Authorities in the eastern Chinese province of Jiangsu have deployed county-level militia to seal off the home village of a trafficked woman found chained by the neck in an outbuilding and called in dozens of people for questioning over the leakage of documents linked to her story, sources told RFA.
More than 100 people in Jiangsu and Anhui have been called in for questioning by police in connection with the public leaking of information linked to the case of a chained woman in while county-level armed militia forces have been deployed in large numbers to Feng county.
Jiangsu current affairs commentator Jiang Ziyang said the move is part of the ruling Chinese Communist Party (CCP)'s insistence on "stability maintenance" ahead of the annual parliamentary sessions in Beijing in early March.

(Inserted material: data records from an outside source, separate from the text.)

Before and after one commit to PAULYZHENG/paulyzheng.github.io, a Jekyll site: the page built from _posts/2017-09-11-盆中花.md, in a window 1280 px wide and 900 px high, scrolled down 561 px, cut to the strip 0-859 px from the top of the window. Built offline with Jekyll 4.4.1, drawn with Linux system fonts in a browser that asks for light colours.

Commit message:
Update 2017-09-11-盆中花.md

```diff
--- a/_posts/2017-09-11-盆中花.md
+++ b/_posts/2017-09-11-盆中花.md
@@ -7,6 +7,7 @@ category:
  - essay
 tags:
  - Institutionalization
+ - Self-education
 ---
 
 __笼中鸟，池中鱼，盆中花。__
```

"The government probably won't deal with a lot of this now, because they will be sending in the militia in large numbers for the sake of stability maintenance," Jiang said. "The county-level militia will take over from here, so it's effectively a form of military control."

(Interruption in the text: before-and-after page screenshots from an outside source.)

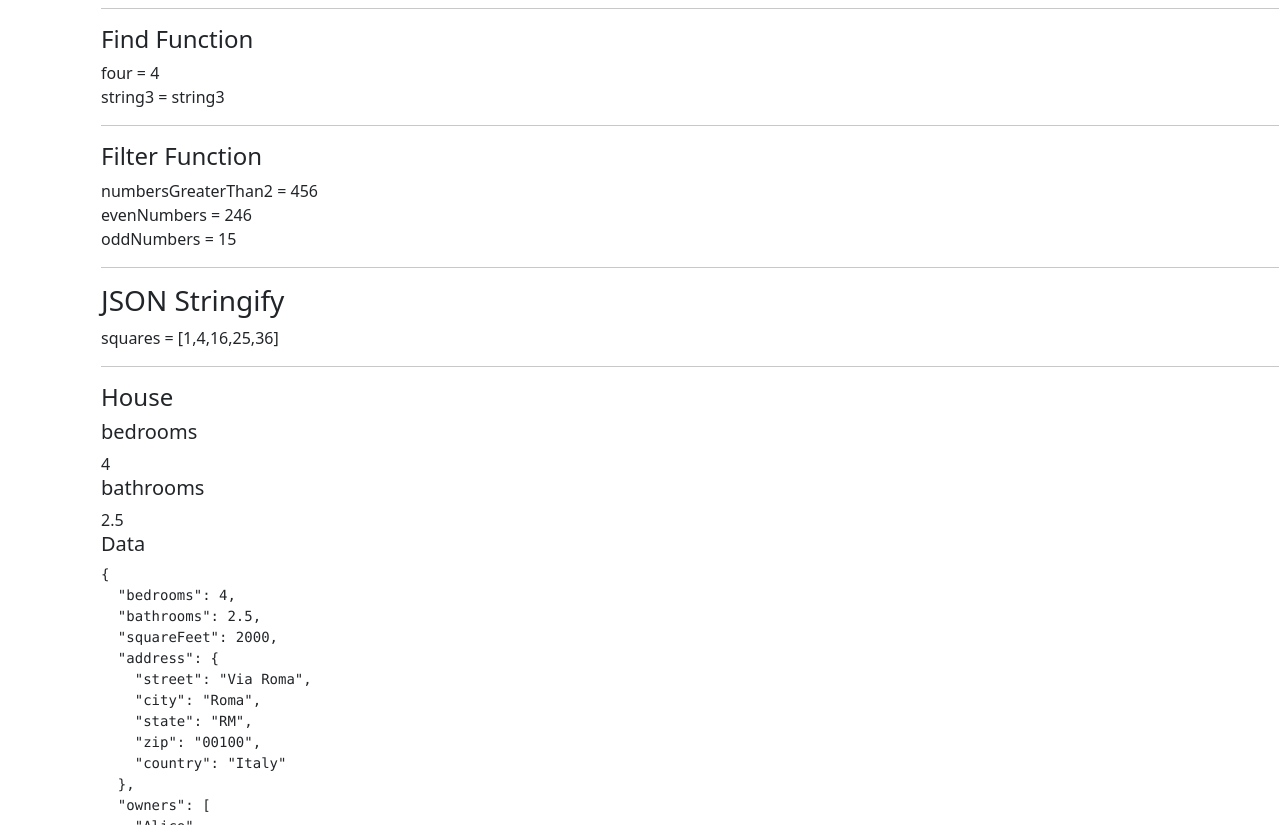
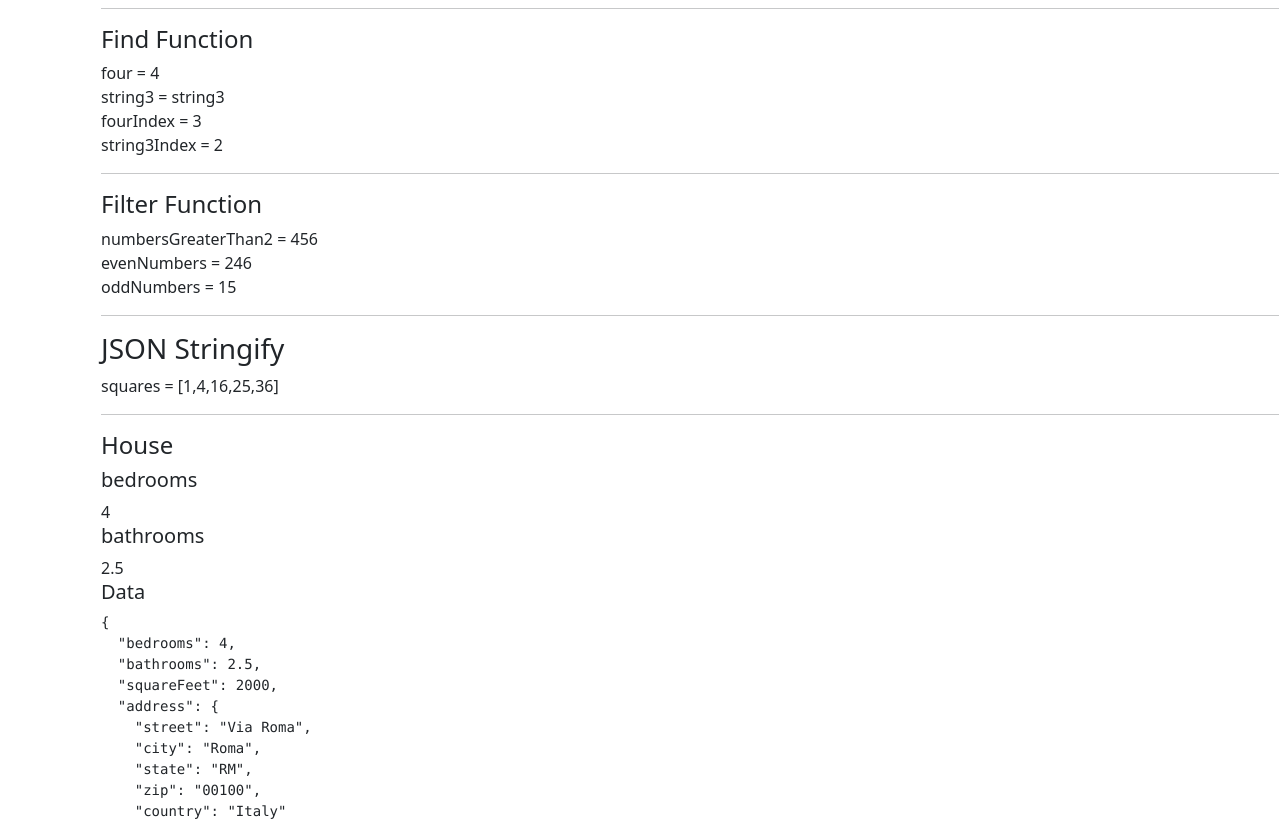
Before and after one commit to PaarthKulkarni/kambaz-next-js-project, a Next.js app: page /Labs/Lab3 in a window 1280 px wide. Shown: the part 2360-3185 px from the top of the page. Built offline with nearby package versions, Linux system fonts and the light colour scheme.

Commit message:
Added Breadcrumb

```diff
--- a/src/app/(Kambaz)/Courses/[cid]/Breadcrumb.tsx
+++ b/src/app/(Kambaz)/Courses/[cid]/Breadcrumb.tsx
@@ -5,6 +5,9 @@ import { usePathname } from "next/navigation";
 
 export default function Breadcrumb({ course }: { course: { name: string } | undefined; }) {
  const pathname = usePathname();
+ const segments = pathname.split("/").filter(s => s);
+ const courseIndex = segments.indexOf("Courses");
+ const futureSegs = segments.slice(courseIndex + 2);
  return (
    <span>
      Course {course?.name} &gt; {pathname.split("/").pop()}
--- a/src/app/Labs/Lab3/FindFunction.tsx
+++ b/src/app/Labs/Lab3/FindFunction.tsx
@@ -3,10 +3,15 @@ export default function FindFunction() {
   let stringArray1 = ["string1", "string2", "string3"];
   const four = numberArray1.find((a) => a === 4);
   const string3 = stringArray1.find((a) => a === "string3");
+
+const fourIndex = numberArray1.findIndex(a => a === 4);
+const string3Index = stringArray1.findIndex(a => a === 'string3');
   return (
     <div id="wd-find-function">
       <h4>Find Function</h4>
       four = {four} <br />
-      string3 = {string3} <hr />
+      string3 = {string3} <br />
+      fourIndex = {fourIndex} <br />
+      string3Index = {string3Index} <hr/>
     </div>
 );}
```
Also changed, not shown: src/app/(Kambaz)/Courses/[cid]/layout.tsx (+5 -2 lines).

"I don't think the investigation by the provincial level authorities that people were hoping for is going to happen now," he said.
Authorities in have Feng county detained three people including the husband of Yang Qingxia, who is surnamed Dong, amid an official investigation, but online comments increasingly pointed out contradictions in their statements about the woman's identity and raised further questions about the involvement of local officials.
The Jiangsu provincial government announced last week it was taking over the investigation, which has sparked massive public anger and online debate about rampant trafficking in women and girls for forced marriage, particularly in the region around Feng county.
Jiang said government censors are currently making sure that very little information about the Feng county case or about the trafficking of women and girls makes it onto social media.
"It's very difficult to send anything now," Jiang said. "A while back, we were writing so many posts, but now, we can't post anything, which is very scary."
Meanwhile, a social media user nicknamed @I can carry 120 pounds said she was still traumatized after being detained by police in Pei county, which neighbors Feng county, after traveling there to try to help Yang.
"Extreme fear meant that my whole-body defenses were unconsciously switched on ... it was like a sword piercing through me," she wrote after returning home.
She described the experience as prompting "the collapse of my entire world view, of everything I had always trusted, into lies."
Online posts said roads in and out of Feng county are being blocked by police and militia.
Repeated calls to the Feng county police department ended in a busy tone or rang unanswered during office hours on Monday.
An official who answered the phone at the Xuzhou city police department referred RFA to a social media account linked to the Xuzhou police department, where updates would be posted when released.
"I don't know when. Just follow that account, OK?" the official said.
A media worker who declined to be named said all news about the Feng county case is now subject to strict controls by the CCP's propaganda department, with publications ordered to use only centrally approved text, and to regard anything else as "rumor."
Activists all over the country have been receiving calls from censors ordering them to delete posts, photos and video relating to the story, the media worker said.
A Jiangsu resident surnamed Ling said the case is indicative of rampant human rights abuses in China.
"The case of the chained woman is by no means an isolated one," Ling said. "We often hear about human trafficking, missing children and begging on the streets."
"The official announcements ... have been full of holes, and the public have completely lost confidence in the government," he said.
U.S.-based activist Yang Zili said the issues exposed by the Feng county case are systemic.
"The systemic problem in China is not only the lack of democracy and freedom of the press, but also legal issues," he said. "There is such a crime as abduction and trafficking in women, but it's a bit of a cover-up for far more serious offenses that include illegal detention, rape, abuse, assault and humiliation."
"Clearly the local government has been implicated from the very start ... they are a part of this organized crime racket," he said. "Obvious crimes like human trafficking can't exist for long without the protective umbrella of the government."
Former 1989 pro-democracy protest leader Lü Jinghua said the central government may still be divided about how to handle the incident, as it came amid the 2022 Winter Olympics in Beijing.
"I don't think the central government has reached a consensus on the issue ... while the Jiangsu provincial government or the municipal authorities in Xuzhou must be under much more pressure, and is taking a number of actions relating to propaganda, such as talking about thorough investigations," Lü said.
Lü said authorities seem to have turned a blind eye to trafficking, and when they did bother to notice, it was too little, too late.
A bookstore in the eastern Chinese city of Hangzhou draped a chain over a display of feminist books on Monday, in protest at the status of women, after a mentally ill woman was found chained by the neck in an outhouse in Feng county, Jiangsu.
A viral video of a woman identified on her marriage certificate as Yang Qingxia has sparked mass public anger on Chinese social media, prompting a crackdown on well-wishers and rights activists who have spoken out against rampant trafficking of girls and women in rural China, and those who traveled to her village in Feng county in a bid to help her.
The display was titled "Books you should read about Feng county," according to photos posted to social media and confirmed by Reuters, and including "Men Explain Things to Me" by Rebecca Solnit and "Masculine Domination" by Pierre Bourdieu.
However, the display was later removed due to its "controversial" nature, Reuters reported.
Translated and edited by Luisetta Mudie.